About this task
Pictures aside, copy every record word for word.

Input records
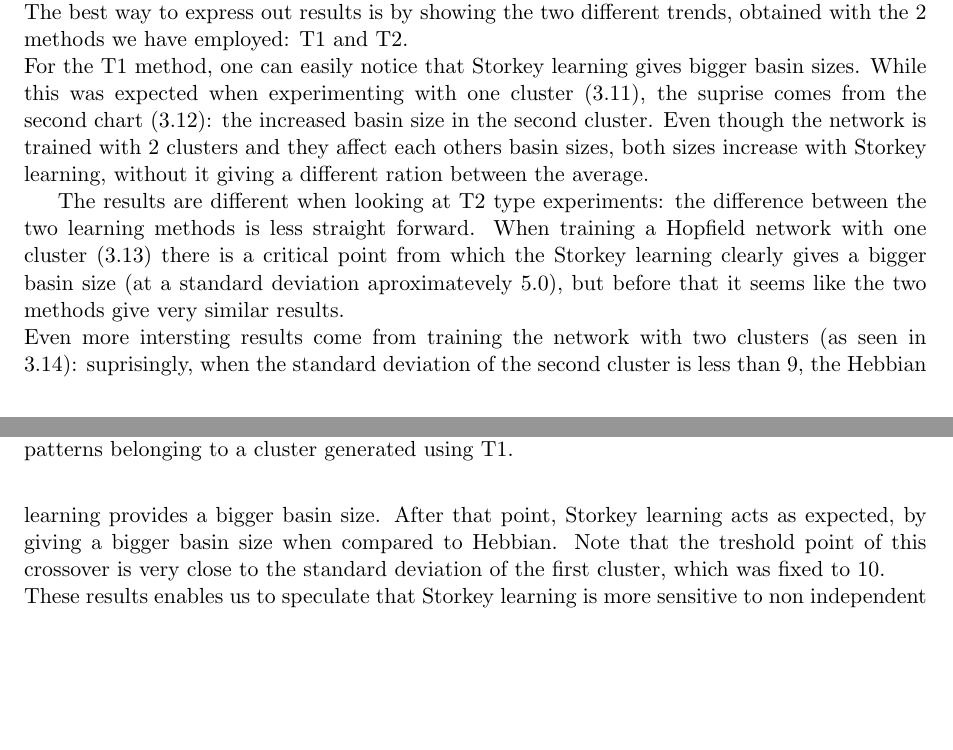
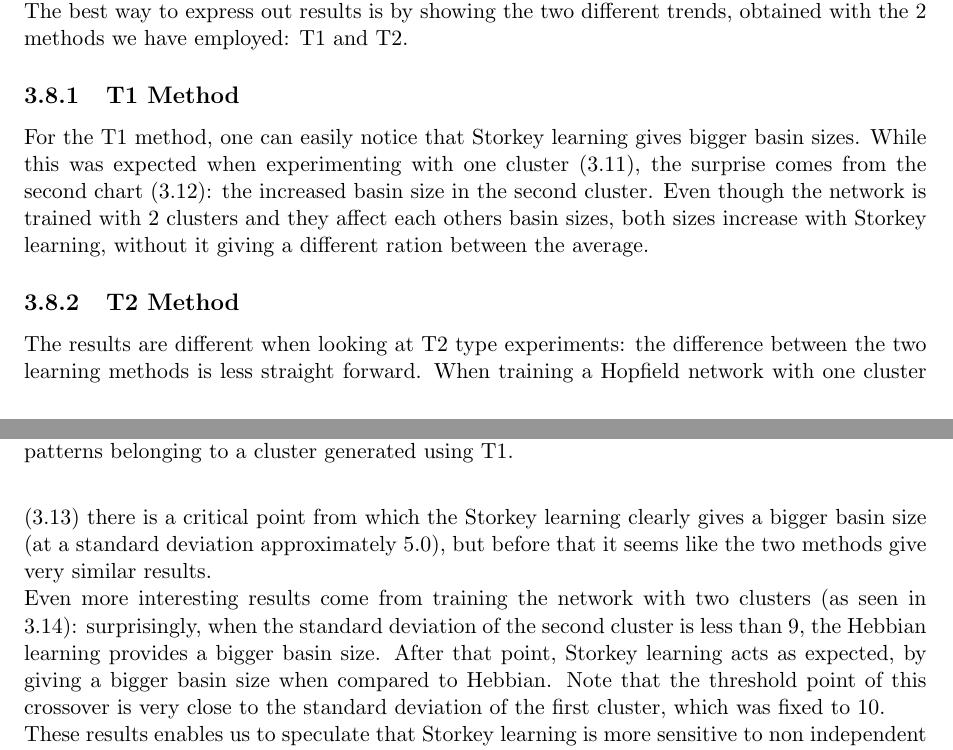
Before and after one commit to imperialhopfield/hopfield, a LaTeX thesis (report/main.tex, which reads report/learningexperiments.tex): two parts of pages 29 and 30 of 51, joined at a grey line, cut so that both start at the same text, the shorter picture padded with empty space. Compiled offline with pdfLaTeX.

Commit message:
Spelling + added sections

```diff
--- a/report/learningexperiments.tex
+++ b/report/learningexperiments.tex
@@ -64,9 +64,11 @@ Both curves (given by Hebbian and Storkey learning) follow the same shape, which
 average basin size, with a steadily increase afterwards.
 \\*
 The best way to express out results is by showing the two different trends, obtained with the 2 methods we have employed: T1 and T2.
-\\*
+
+\subsection{T1 Method}
+
 For the T1 method, one can easily notice that Storkey learning gives bigger basin sizes. While this was expected when experimenting with one cluster
- (\ref{fig:plot-storkey-T1-onecluster}), the suprise comes from the second chart (\ref{fig:plot-storkey-T1-twoclusters}): the  increased basin size in the second cluster. Even though the network is trained with 2 clusters
+ (\ref{fig:plot-storkey-T1-onecluster}), the surprise comes from the second chart (\ref{fig:plot-storkey-T1-twoclusters}): the  increased basin size in the second cluster. Even though the network is trained with 2 clusters
 and they affect each others basin sizes, both sizes increase with Storkey learning, without it giving a different ration between the average.
 
 %T1
@@ -87,15 +89,16 @@ and they affect each others basin sizes, both sizes increase with Storkey learni
 
 
 %T2
+\subsection{T2 Method}
 
 The results are different when looking at T2 type experiments:
 the difference between the two learning methods is less straight forward.
 When training a Hopfield network with one cluster (\ref{fig:plot-storkey-T2-onecluster})  there is a critical point from which the Storkey learning clearly gives a bigger basin size
-(at a standard deviation aproximatevely 5.0), but before that it seems like the two methods give very similar results.
+(at a standard deviation approximately 5.0), but before that it seems like the two methods give very similar results.
 \\*
-Even more intersting results come from training the network with two clusters (as seen in \ref{fig:plot-storkey-T2-twoclusters}): suprisingly, when the standard deviation of the second cluster
+Even more interesting results come from training the network with two clusters (as seen in \ref{fig:plot-storkey-T2-twoclusters}): surprisingly, when the standard deviation of the second cluster
 is less than 9, the Hebbian learning provides a bigger basin size. After that point, Storkey learning acts as expected, by giving a
-bigger basin size when compared to Hebbian. Note that the treshold point of this crossover is very close to the standard deviation of the first
+bigger basin size when compared to Hebbian. Note that the threshold point of this crossover is very close to the standard deviation of the first
 cluster, which was fixed to 10.
 \\* These results enables us to speculate that Storkey learning is more sensitive to non independent patterns. Both the results from T1 experiments with
 2 clusters and the T2 experiments show this. However, we believe that more investigation needs to be done in order to have confidence in these results.
```
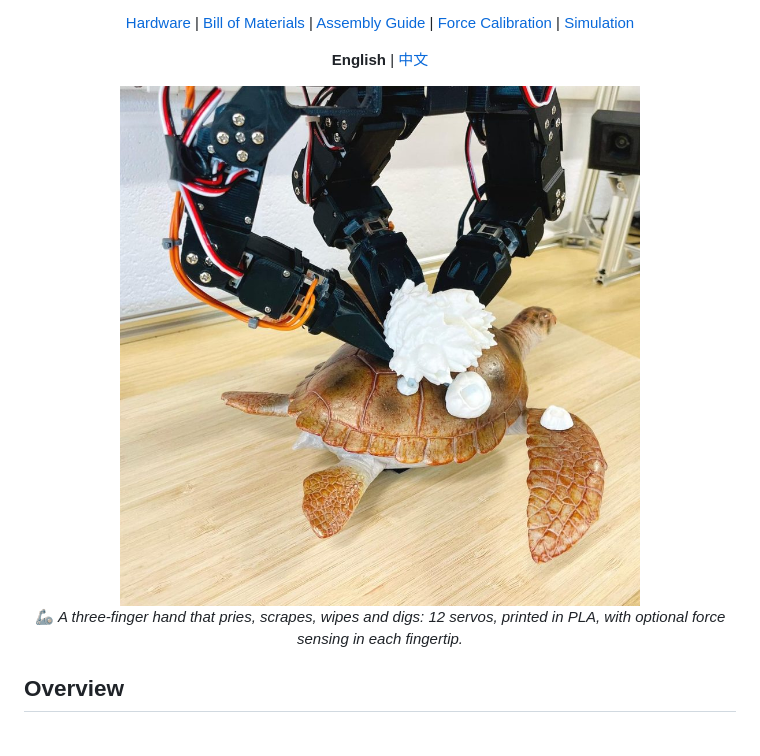
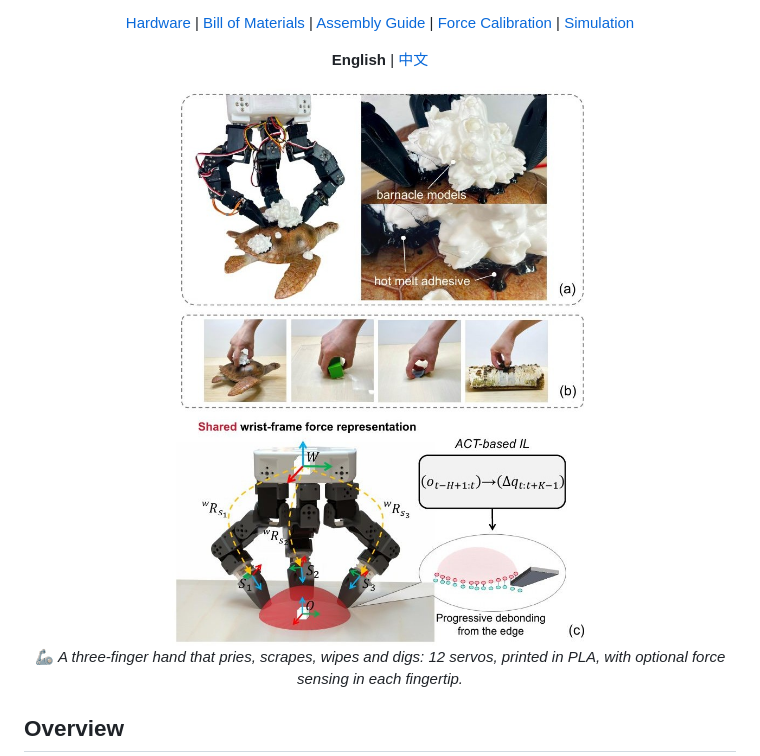
Before and after one commit to dexremo/dexremo, a Markdown page: README.md, the part around the change. GitHub-like rendering; pictures changed too: docs/img/fig1.jpg (added), docs/img/hero.jpg (deleted); blank space fills up the shorter version.

Commit message:
README: use the paper's Fig. 1 as the lead image
Co-Authored-By: Claude Opus 5.5 <noreply@anthropic.com>

```diff
--- a/README.md
+++ b/README.md
@@ -22,7 +22,7 @@
 
 **English** | [中文](README_zh.md)
 
-<img src="docs/img/hero.jpg" width="520" alt="The DexRemo hand prying a glued barnacle model off a turtle-shell mockup">
+<img src="docs/img/fig1.jpg" width="600" alt="Paper Fig. 1: (a) the DexRemo hand removing glued barnacle models from a turtle shell; (b) the removal tasks; (c) the shared wrist-frame force representation used by the ACT policy">
 
 🦾 *A three-finger hand that pries, scrapes, wipes and digs: 12 servos, printed in PLA, with optional force sensing in each fingertip.*
 
```
Also changed, not shown: README_zh.md (+1 -1 lines).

Exercise answer
Before and after one commit to imperialhopfield/hopfield, a LaTeX thesis (report/main.tex, which reads report/learningexperiments.tex): two parts of pages 29 and 30 of 51, joined at a grey line, cut so that both start at the same text, the shorter picture padded with empty space. Compiled offline with pdfLaTeX.

Commit message:
Spelling + added sections

```diff
--- a/report/learningexperiments.tex
+++ b/report/learningexperiments.tex
@@ -64,9 +64,11 @@ Both curves (given by Hebbian and Storkey learning) follow the same shape, which
 average basin size, with a steadily increase afterwards.
 \\*
 The best way to express out results is by showing the two different trends, obtained with the 2 methods we have employed: T1 and T2.
-\\*
+
+\subsection{T1 Method}
+
 For the T1 method, one can easily notice that Storkey learning gives bigger basin sizes. While this was expected when experimenting with one cluster
- (\ref{fig:plot-storkey-T1-onecluster}), the suprise comes from the second chart (\ref{fig:plot-storkey-T1-twoclusters}): the  increased basin size in the second cluster. Even though the network is trained with 2 clusters
+ (\ref{fig:plot-storkey-T1-onecluster}), the surprise comes from the second chart (\ref{fig:plot-storkey-T1-twoclusters}): the  increased basin size in the second cluster. Even though the network is trained with 2 clusters
 and they affect each others basin sizes, both sizes increase with Storkey learning, without it giving a different ration between the average.
 
 %T1
@@ -87,15 +89,16 @@ and they affect each others basin sizes, both sizes increase with Storkey learni
 
 
 %T2
+\subsection{T2 Method}
 
 The results are different when looking at T2 type experiments:
 the difference between the two learning methods is less straight forward.
 When training a Hopfield network with one cluster (\ref{fig:plot-storkey-T2-onecluster})  there is a critical point from which the Storkey learning clearly gives a bigger basin size
-(at a standard deviation aproximatevely 5.0), but before that it seems like the two methods give very similar results.
+(at a standard deviation approximately 5.0), but before that it seems like the two methods give very similar results.
 \\*
-Even more intersting results come from training the network with two clusters (as seen in \ref{fig:plot-storkey-T2-twoclusters}): suprisingly, when the standard deviation of the second cluster
+Even more interesting results come from training the network with two clusters (as seen in \ref{fig:plot-storkey-T2-twoclusters}): surprisingly, when the standard deviation of the second cluster
 is less than 9, the Hebbian learning provides a bigger basin size. After that point, Storkey learning acts as expected, by giving a
-bigger basin size when compared to Hebbian. Note that the treshold point of this crossover is very close to the standard deviation of the first
+bigger basin size when compared to Hebbian. Note that the threshold point of this crossover is very close to the standard deviation of the first
 cluster, which was fixed to 10.
 \\* These results enables us to speculate that Storkey learning is more sensitive to non independent patterns. Both the results from T1 experiments with
 2 clusters and the T2 experiments show this. However, we believe that more investigation needs to be done in order to have confidence in these results.
```
Before and after one commit to dexremo/dexremo, a Markdown page: README.md, the part around the change. GitHub-like rendering; pictures changed too: docs/img/fig1.jpg (added), docs/img/hero.jpg (deleted); blank space fills up the shorter version.

Commit message:
README: use the paper's Fig. 1 as the lead image
Co-Authored-By: Claude Opus 5.5 <noreply@anthropic.com>

```diff
--- a/README.md
+++ b/README.md
@@ -22,7 +22,7 @@
 
 **English** | [中文](README_zh.md)
 
-<img src="docs/img/hero.jpg" width="520" alt="The DexRemo hand prying a glued barnacle model off a turtle-shell mockup">
+<img src="docs/img/fig1.jpg" width="600" alt="Paper Fig. 1: (a) the DexRemo hand removing glued barnacle models from a turtle shell; (b) the removal tasks; (c) the shared wrist-frame force representation used by the ACT policy">
 
 🦾 *A three-finger hand that pries, scrapes, wipes and digs: 12 servos, printed in PLA, with optional force sensing in each fingertip.*
 
```
Also changed, not shown: README_zh.md (+1 -1 lines).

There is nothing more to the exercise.